> Your assignment
The response should contain only those lines of the entries below that include the string "space".

> Available data
===
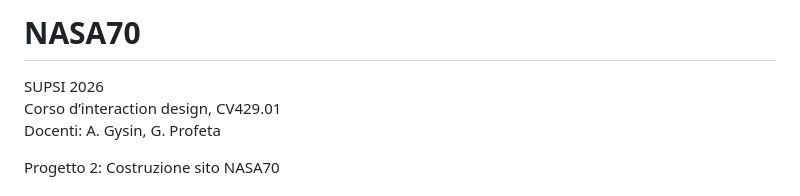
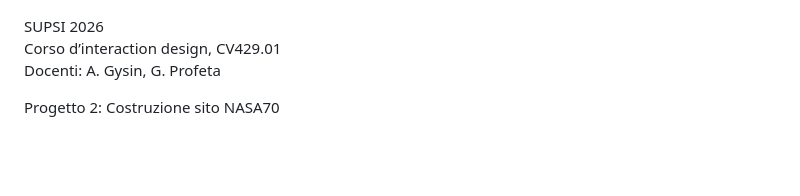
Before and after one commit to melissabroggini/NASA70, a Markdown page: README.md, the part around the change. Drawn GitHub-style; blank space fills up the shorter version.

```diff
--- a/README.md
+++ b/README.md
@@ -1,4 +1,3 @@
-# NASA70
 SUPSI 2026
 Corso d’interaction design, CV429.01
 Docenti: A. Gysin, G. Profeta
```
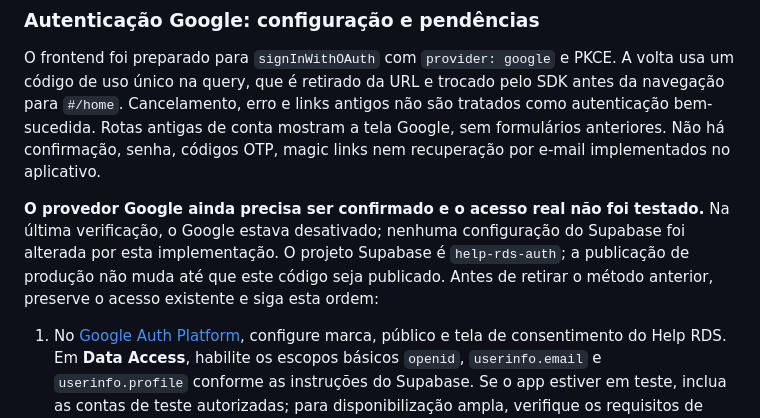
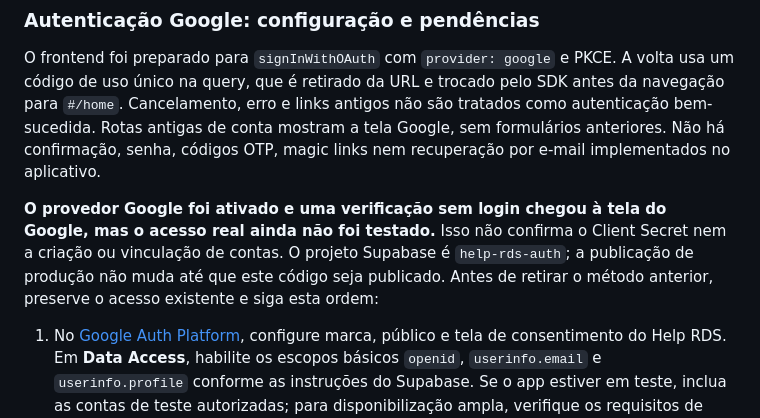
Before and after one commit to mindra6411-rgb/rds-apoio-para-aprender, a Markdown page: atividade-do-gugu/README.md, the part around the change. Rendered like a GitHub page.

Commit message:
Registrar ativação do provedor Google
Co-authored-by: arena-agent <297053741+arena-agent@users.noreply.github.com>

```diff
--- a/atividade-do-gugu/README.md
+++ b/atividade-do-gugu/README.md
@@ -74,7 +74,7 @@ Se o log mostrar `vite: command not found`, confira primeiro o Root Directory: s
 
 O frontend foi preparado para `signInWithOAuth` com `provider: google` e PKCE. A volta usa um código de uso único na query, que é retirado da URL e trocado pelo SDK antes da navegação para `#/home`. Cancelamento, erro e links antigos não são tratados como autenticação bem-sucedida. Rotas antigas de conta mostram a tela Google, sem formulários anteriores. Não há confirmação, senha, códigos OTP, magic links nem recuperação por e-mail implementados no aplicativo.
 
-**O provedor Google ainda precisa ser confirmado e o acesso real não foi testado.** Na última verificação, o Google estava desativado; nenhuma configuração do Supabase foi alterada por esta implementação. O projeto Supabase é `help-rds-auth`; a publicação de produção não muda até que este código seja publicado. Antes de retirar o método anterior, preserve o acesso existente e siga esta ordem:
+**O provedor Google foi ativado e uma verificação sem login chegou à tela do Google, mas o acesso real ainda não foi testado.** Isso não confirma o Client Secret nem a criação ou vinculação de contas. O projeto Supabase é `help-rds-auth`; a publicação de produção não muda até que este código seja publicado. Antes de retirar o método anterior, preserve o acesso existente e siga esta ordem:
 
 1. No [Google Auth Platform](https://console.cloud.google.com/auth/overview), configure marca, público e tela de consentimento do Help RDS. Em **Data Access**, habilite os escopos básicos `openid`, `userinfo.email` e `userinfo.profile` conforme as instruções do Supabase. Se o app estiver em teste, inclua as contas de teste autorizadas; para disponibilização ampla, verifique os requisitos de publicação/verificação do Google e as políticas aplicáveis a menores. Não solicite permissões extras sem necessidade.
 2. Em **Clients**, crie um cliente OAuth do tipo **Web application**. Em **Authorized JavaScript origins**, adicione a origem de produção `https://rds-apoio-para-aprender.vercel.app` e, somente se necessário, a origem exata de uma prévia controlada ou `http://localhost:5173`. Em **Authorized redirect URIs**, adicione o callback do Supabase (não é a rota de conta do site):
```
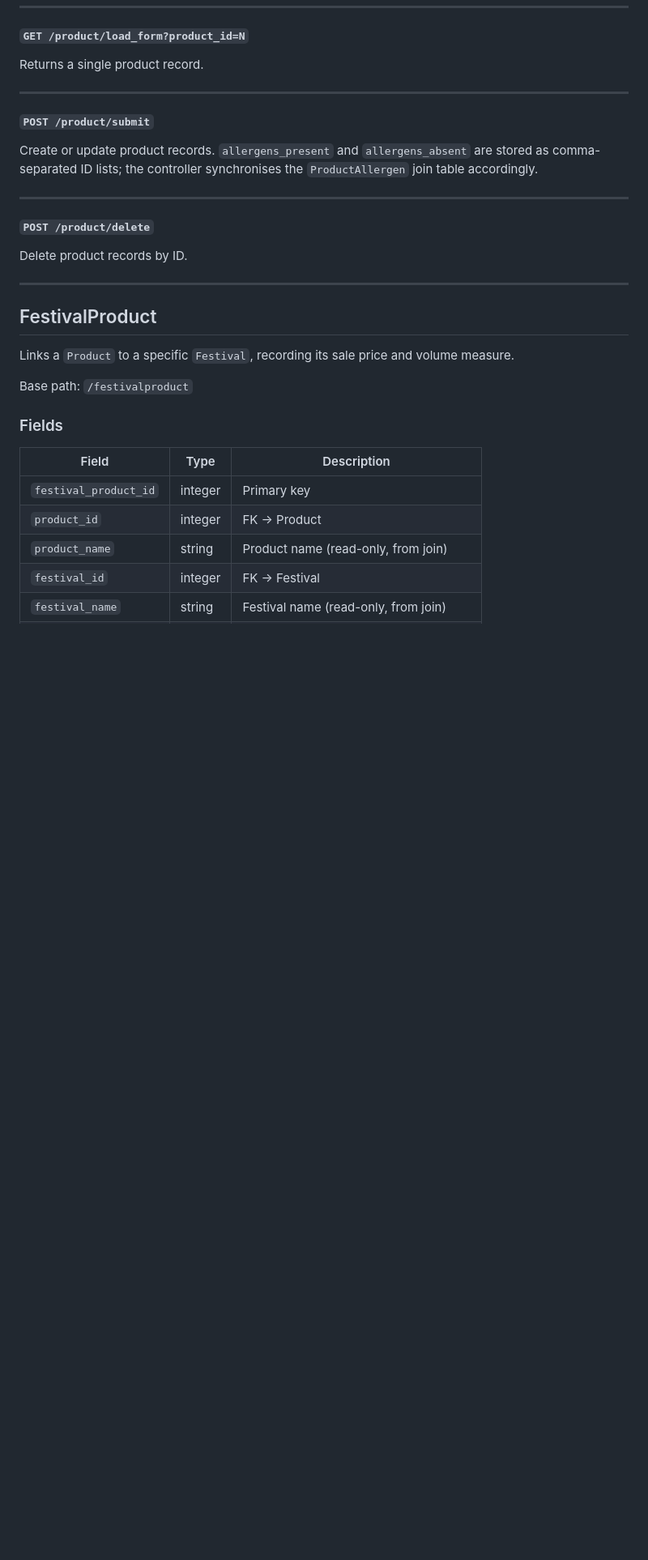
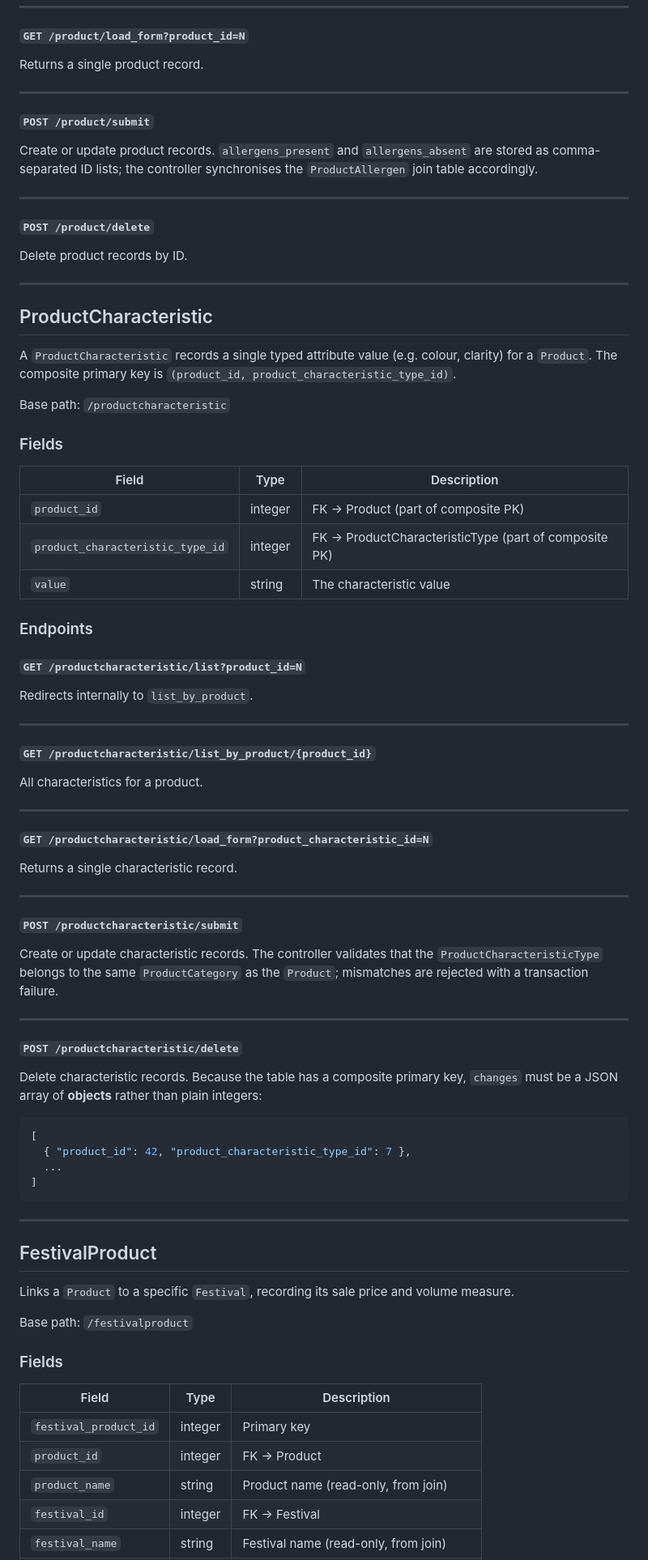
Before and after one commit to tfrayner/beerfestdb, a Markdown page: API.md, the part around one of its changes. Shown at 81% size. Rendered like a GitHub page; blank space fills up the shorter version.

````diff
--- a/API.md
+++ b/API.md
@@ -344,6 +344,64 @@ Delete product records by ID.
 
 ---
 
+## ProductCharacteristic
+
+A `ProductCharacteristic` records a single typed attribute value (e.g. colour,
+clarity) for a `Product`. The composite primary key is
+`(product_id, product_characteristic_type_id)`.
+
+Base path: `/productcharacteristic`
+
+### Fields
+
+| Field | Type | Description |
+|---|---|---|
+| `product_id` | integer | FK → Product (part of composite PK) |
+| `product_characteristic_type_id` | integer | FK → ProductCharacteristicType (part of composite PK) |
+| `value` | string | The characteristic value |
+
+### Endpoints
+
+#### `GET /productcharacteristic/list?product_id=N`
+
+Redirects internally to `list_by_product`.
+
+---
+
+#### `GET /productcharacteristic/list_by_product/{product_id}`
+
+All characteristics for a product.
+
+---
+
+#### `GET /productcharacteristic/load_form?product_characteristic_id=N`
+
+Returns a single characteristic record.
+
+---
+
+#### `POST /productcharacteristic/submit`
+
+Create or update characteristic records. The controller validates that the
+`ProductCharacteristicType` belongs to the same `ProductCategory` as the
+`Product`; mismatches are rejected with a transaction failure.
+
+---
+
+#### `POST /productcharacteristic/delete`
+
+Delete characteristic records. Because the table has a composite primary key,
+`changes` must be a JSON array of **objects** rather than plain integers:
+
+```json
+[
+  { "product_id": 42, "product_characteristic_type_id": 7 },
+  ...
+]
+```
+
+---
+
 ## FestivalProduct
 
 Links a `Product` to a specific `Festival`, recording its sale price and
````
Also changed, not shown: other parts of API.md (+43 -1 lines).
===
> Problem solution
Before and after one commit to melissabroggini/NASA70, a Markdown page: README.md, the part around the change. Drawn GitHub-style; blank space fills up the shorter version.
Before and after one commit to tfrayner/beerfestdb, a Markdown page: API.md, the part around one of its changes. Shown at 81% size. Rendered like a GitHub page; blank space fills up the shorter version.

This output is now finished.